Enride provides digital, electric, and autonomous shipping company received approvals from the National Highway Traffic Safety Administration (NHTSA). The company will now be able to operate autonomous electric transport vehicles on public roads in the US. Operational flows for customer GE Applications will be having these services, showcasing Enride’s purpose-built functionality.
The autonomous and electric Enride Pod’s design doesn’t have space for a driver to be on board. It can be remotely controlled and monitored. This type of vehicle is an industry first. Enride Pod will be used on roads, with real traffic and other workflows. The movement of goods and coordination with teams at various warehouses will all be done with the pod. The unloading and loading process will be automated in coordination with the teams.
However, a remote Pod operator will be closely looking at the activities. It is the first kind, to be operated this way. Safely scaling autonomous vehicles ensures that the activities are monitored and also creates jobs for humans. This could be paving the path for future ways of shipping.

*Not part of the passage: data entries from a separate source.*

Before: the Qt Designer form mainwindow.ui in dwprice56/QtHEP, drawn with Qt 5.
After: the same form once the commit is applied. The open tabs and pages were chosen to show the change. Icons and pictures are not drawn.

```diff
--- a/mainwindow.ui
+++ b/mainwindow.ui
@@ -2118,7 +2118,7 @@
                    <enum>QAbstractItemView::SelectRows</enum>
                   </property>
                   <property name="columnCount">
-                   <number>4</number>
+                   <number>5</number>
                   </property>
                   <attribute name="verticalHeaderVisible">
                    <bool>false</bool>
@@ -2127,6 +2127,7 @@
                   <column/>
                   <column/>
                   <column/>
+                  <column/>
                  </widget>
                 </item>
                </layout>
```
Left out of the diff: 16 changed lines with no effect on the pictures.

The first public road pilot will take place in Q3 of 2022. The first customer of Enride who will get to experience this would be GE appliances. The manufacturing facilities, including existing operations, are all in place for the new adaptability.

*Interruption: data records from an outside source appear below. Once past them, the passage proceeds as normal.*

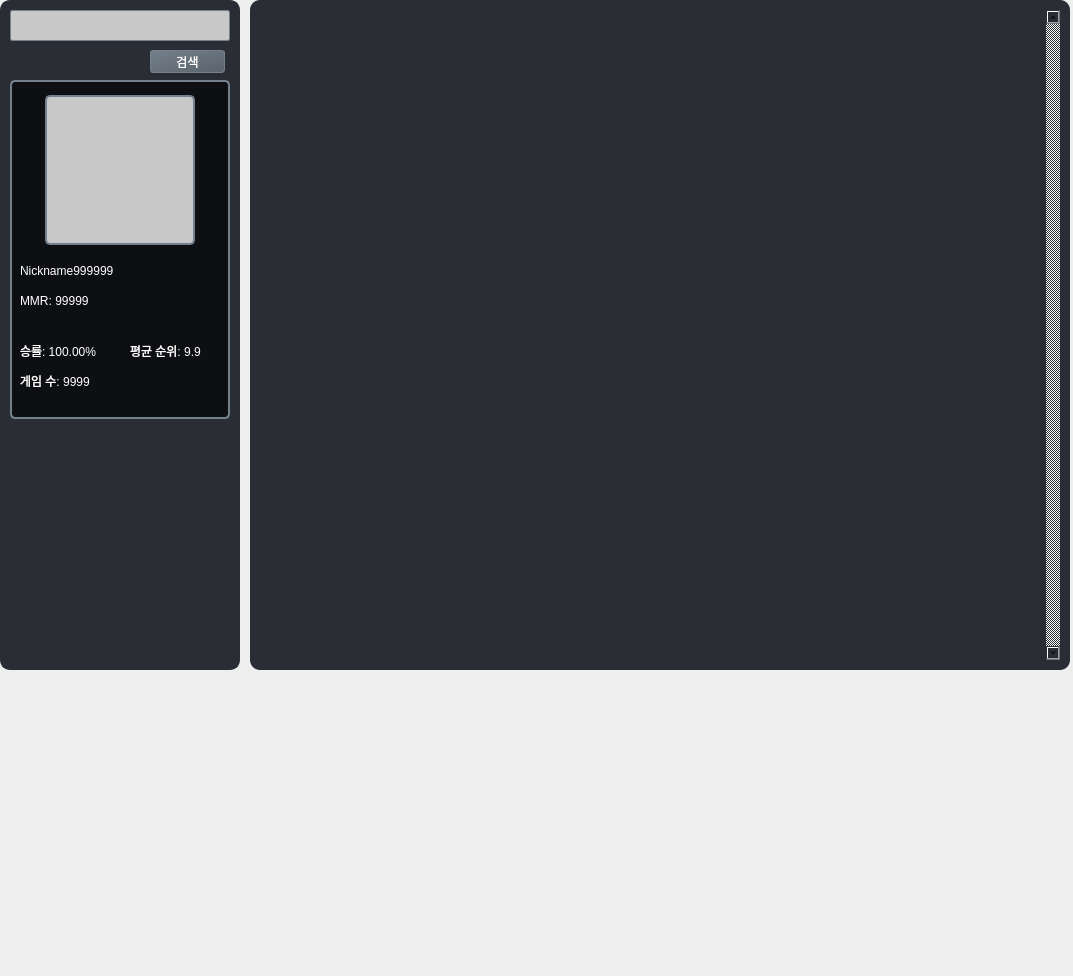
This is Data/UI/Record/RecordFrame.ui in CSID-DGU/2024-1-OSSP2-team-08-GameAssistant as Qt 5 draws it before an edit. The edited form follows.
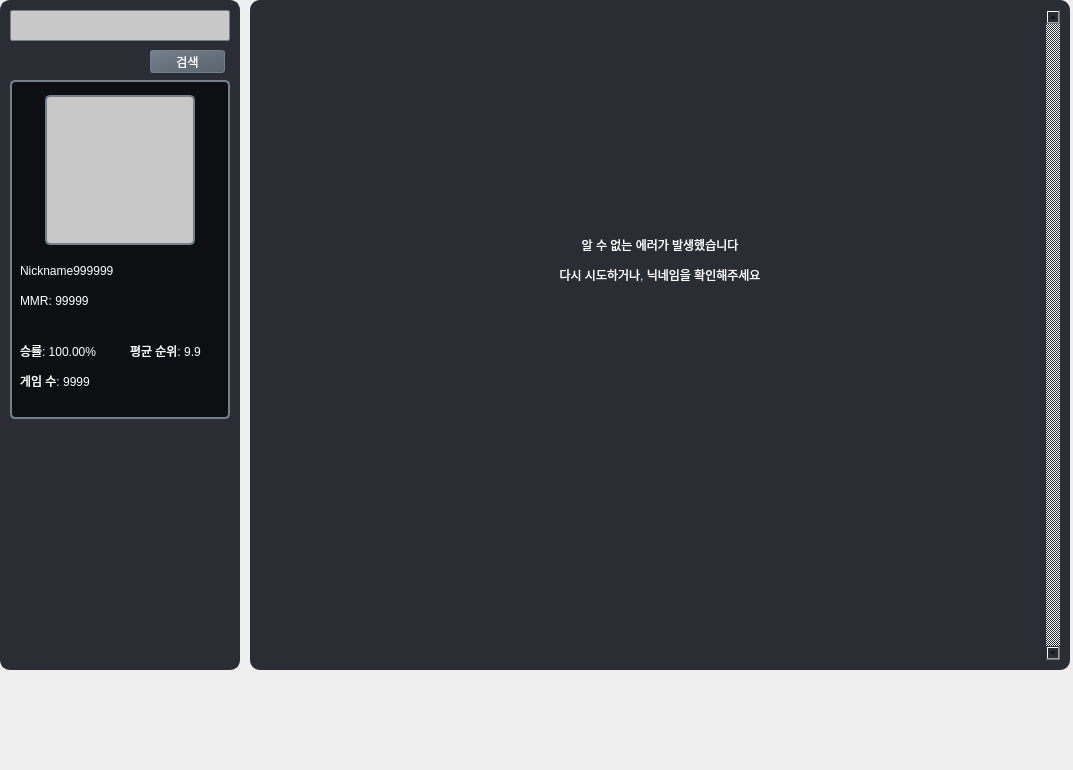
This is the edited form. Icons and pictures are not drawn.

```diff
--- a/Data/UI/Record/RecordFrame.ui
+++ b/Data/UI/Record/RecordFrame.ui
@@ -7,7 +7,7 @@
     <x>0</x>
     <y>0</y>
     <width>1073</width>
-    <height>976</height>
+    <height>770</height>
    </rect>
   </property>
   <property name="windowTitle">
@@ -337,13 +337,149 @@
         <rect>
          <x>0</x>
          <y>0</y>
-         <width>788</width>
+         <width>783</width>
          <height>650</height>
         </rect>
        </property>
       </widget>
      </widget>
     </widget>
+    <widget class="QFrame" name="SearchIngFrame">
+     <property name="geometry">
+      <rect>
+       <x>110</x>
+       <y>35</y>
+       <width>600</width>
+       <height>600</height>
+      </rect>
+     </property>
+     <property name="frameShape">
+      <enum>QFrame::StyledPanel</enum>
+     </property>
+     <property name="frameShadow">
+      <enum>QFrame::Raised</enum>
+     </property>
+     <widget class="QLabel" name="SearchImg">
+      <property name="geometry">
+       <rect>
+        <x>225</x>
+        <y>40</y>
+        <width>150</width>
+        <height>150</height>
+       </rect>
+      </property>
+      <property name="sizePolicy">
+       <sizepolicy hsizetype="Ignored" vsizetype="Ignored">
+        <horstretch>0</horstretch>
+        <verstretch>0</verstretch>
+       </sizepolicy>
+      </property>
+      <property name="styleSheet">
+       <string notr="true">background-color: rgba(200, 200, 200, 0);;</string>
+      </property>
+      <property name="text">
+       <string>&lt;html&gt;&lt;head/&gt;&lt;body&gt;&lt;p&gt;&lt;img src=&quot;:/char/CharIcon/256.png&quot;/&gt;&lt;/p&gt;&lt;/body&gt;&lt;/html&gt;</string>
+      </property>
+      <property name="scaledContents">
+       <bool>true</bool>
+      </property>
+     </widget>
+     <widget class="QLabel" name="SearchText">
+      <property name="geometry">
+       <rect>
+        <x>125</x>
+        <y>190</y>
+        <width>350</width>
+        <height>71</height>
+       </rect>
+      </property>
+      <property name="styleSheet">
+       <string notr="true">font: 15pt &quot;KoPub돋움체 Bold&quot;;
+color: rgb(255, 255, 255);
+border:0px;</string>
+      </property>
+      <property name="text">
+       <string>&lt;html&gt;&lt;head/&gt;&lt;body&gt;&lt;p align=&quot;center&quot;&gt;전적을 불러오는 중입니다...&lt;/p&gt;&lt;/body&gt;&lt;/html&gt;</string>
+      </property>
+     </widget>
+     <widget class="QLabel" name="SearchName">
+      <property name="geometry">
+       <rect>
+        <x>120</x>
+        <y>270</y>
+        <width>350</width>
+        <height>41</height>
+       </rect>
+      </property>
+      <property name="styleSheet">
+       <string notr="true">font: 15pt &quot;KoPub돋움체 Bold&quot;;
+color: rgb(255, 255, 255);
+border:0px;</string>
+      </property>
+      <property name="text">
+       <string>&lt;html&gt;&lt;head/&gt;&lt;body&gt;&lt;p align=&quot;center&quot;&gt;한동그라미&lt;/p&gt;&lt;/body&gt;&lt;/html&gt;</string>
+      </property>
+     </widget>
+    </widget>
+    <widget class="QFrame" name="ErrorFrame">
+     <property name="geometry">
+      <rect>
+       <x>110</x>
+       <y>35</y>
+       <width>600</width>
+       <height>600</height>
+      </rect>
+     </property>
+     <property name="frameShape">
+      <enum>QFrame::StyledPanel</enum>
+     </property>
+     <property name="frameShadow">
+      <enum>QFrame::Raised</enum>
+     </property>
+     <widget class="QLabel" name="ErrorImg">
+      <property name="geometry">
+       <rect>
+        <x>225</x>
+        <y>40</y>
+        <width>150</width>
+        <height>150</height>
+       </rect>
+      </property>
+      <property name="sizePolicy">
+       <sizepolicy hsizetype="Ignored" vsizetype="Ignored">
+        <horstretch>0</horstretch>
+        <verstretch>0</verstretch>
+       </sizepolicy>
+      </property>
+      <property name="styleSheet">
+       <string notr="true">background-color: rgba(200, 200, 200, 0);;</string>
+      </property>
+      <property name="text">
+       <string>&lt;html&gt;&lt;head/&gt;&lt;body&gt;&lt;p&gt;&lt;img src=&quot;:/char/CharIcon/193.png&quot;/&gt;&lt;/p&gt;&lt;/body&gt;&lt;/html&gt;</string>
+      </property>
+      <property name="scaledContents">
+       <bool>true</bool>
+      </property>
+     </widget>
+     <widget class="QLabel" name="ErrorText">
+      <property name="geometry">
+       <rect>
+        <x>125</x>
+        <y>190</y>
+        <width>350</width>
+        <height>71</height>
+       </rect>
+      </property>
+      <property name="styleSheet">
+       <string notr="true">font: 15pt &quot;KoPub돋움체 Bold&quot;;
+color: rgb(255, 255, 255);
+border:0px;</string>
+      </property>
+      <property name="text">
+       <string>&lt;html&gt;&lt;head/&gt;&lt;body&gt;&lt;p align=&quot;center&quot;&gt;알 수 없는 에러가 발생했습니다&lt;/p&gt;&lt;p align=&quot;center&quot;&gt;다시 시도하거나, 닉네임을 확인해주세요&lt;/p&gt;&lt;/body&gt;&lt;/html&gt;</string>
+      </property>
+     </widget>
+    </widget>
    </widget>
   </widget>
  </widget>
```
Left out of the diff: 1 changed line with no effect on the pictures.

Einride says this milestone marks the first time a purpose-built autonomous electric truck has received permission to operate on public roads, however, it is reminiscent of autonomous vehicle company Nuro’s 2020 request for a temporary exemption from certain low-speed vehicle standard requirements. Nuro’s vehicles, which deliver food and groceries using public roads, are also built without space for a driver or passengers. The company, therefore, needed NHTSA approval to use a new type of vehicle that isn’t built with certain human-centered features, like mirrors or a windshield.
“This new pilot will take us out onto public roads for the first time in the U.S., allowing short shipments on routes that utilize public roads as well as fenced areas,” said Falck, noting that the pod will operate between a fenced warehouse and public roads. “What we’re building with these various pilots is a clear business case of how our Einride Pods can support commercialization for customers, in a variety of environments.”

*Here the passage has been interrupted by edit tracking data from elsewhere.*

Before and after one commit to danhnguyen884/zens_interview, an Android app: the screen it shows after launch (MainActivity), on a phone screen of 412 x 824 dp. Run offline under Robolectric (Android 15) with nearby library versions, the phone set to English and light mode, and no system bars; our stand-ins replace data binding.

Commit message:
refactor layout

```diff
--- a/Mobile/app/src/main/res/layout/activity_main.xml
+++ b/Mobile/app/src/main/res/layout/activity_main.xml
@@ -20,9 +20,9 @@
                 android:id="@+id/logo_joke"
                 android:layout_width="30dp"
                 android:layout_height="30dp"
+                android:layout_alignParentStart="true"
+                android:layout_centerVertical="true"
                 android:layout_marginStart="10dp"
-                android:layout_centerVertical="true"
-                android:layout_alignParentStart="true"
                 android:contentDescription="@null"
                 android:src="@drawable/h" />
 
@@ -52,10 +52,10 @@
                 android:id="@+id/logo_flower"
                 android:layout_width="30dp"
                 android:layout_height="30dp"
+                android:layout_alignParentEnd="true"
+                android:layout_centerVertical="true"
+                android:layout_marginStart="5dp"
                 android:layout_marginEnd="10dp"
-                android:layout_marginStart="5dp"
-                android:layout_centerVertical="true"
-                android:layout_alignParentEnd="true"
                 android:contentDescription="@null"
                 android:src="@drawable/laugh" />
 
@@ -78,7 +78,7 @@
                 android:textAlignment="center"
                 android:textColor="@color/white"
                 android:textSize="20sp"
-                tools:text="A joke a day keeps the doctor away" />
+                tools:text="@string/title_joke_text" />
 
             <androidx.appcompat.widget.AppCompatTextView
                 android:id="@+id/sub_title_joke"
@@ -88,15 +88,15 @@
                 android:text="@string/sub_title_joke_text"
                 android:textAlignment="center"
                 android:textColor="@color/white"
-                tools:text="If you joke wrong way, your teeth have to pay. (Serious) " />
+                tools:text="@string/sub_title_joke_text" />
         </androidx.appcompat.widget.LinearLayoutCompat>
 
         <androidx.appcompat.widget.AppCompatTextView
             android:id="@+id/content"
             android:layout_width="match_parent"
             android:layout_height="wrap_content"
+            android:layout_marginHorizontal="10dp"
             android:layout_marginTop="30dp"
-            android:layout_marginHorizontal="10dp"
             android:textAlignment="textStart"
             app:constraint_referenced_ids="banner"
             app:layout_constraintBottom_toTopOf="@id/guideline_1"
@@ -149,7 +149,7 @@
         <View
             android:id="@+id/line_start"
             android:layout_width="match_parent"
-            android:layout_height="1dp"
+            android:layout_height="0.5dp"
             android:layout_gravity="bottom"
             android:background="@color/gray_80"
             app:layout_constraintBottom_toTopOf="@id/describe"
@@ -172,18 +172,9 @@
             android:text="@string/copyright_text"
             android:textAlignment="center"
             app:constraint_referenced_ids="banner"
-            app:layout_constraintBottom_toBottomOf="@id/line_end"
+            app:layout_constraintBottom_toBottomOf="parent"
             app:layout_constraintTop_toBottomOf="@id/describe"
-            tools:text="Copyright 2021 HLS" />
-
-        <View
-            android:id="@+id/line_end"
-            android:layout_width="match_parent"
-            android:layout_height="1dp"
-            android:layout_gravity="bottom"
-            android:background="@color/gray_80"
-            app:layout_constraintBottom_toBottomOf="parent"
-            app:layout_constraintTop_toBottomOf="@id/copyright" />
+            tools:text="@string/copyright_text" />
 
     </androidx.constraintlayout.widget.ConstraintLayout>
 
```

It’s not clear how many runs the pod will do each day, but per the limits of its approval with NHTSA, Einride’s pod will only operate during daylight hours on weekdays, and it will avoid adverse weather and road conditions like heavy rain, snow, fog, hail or temperatures below zero degrees Fahrenheit. The pod has the ability, however, to operate in such conditions due to lidar and cameras, the company said.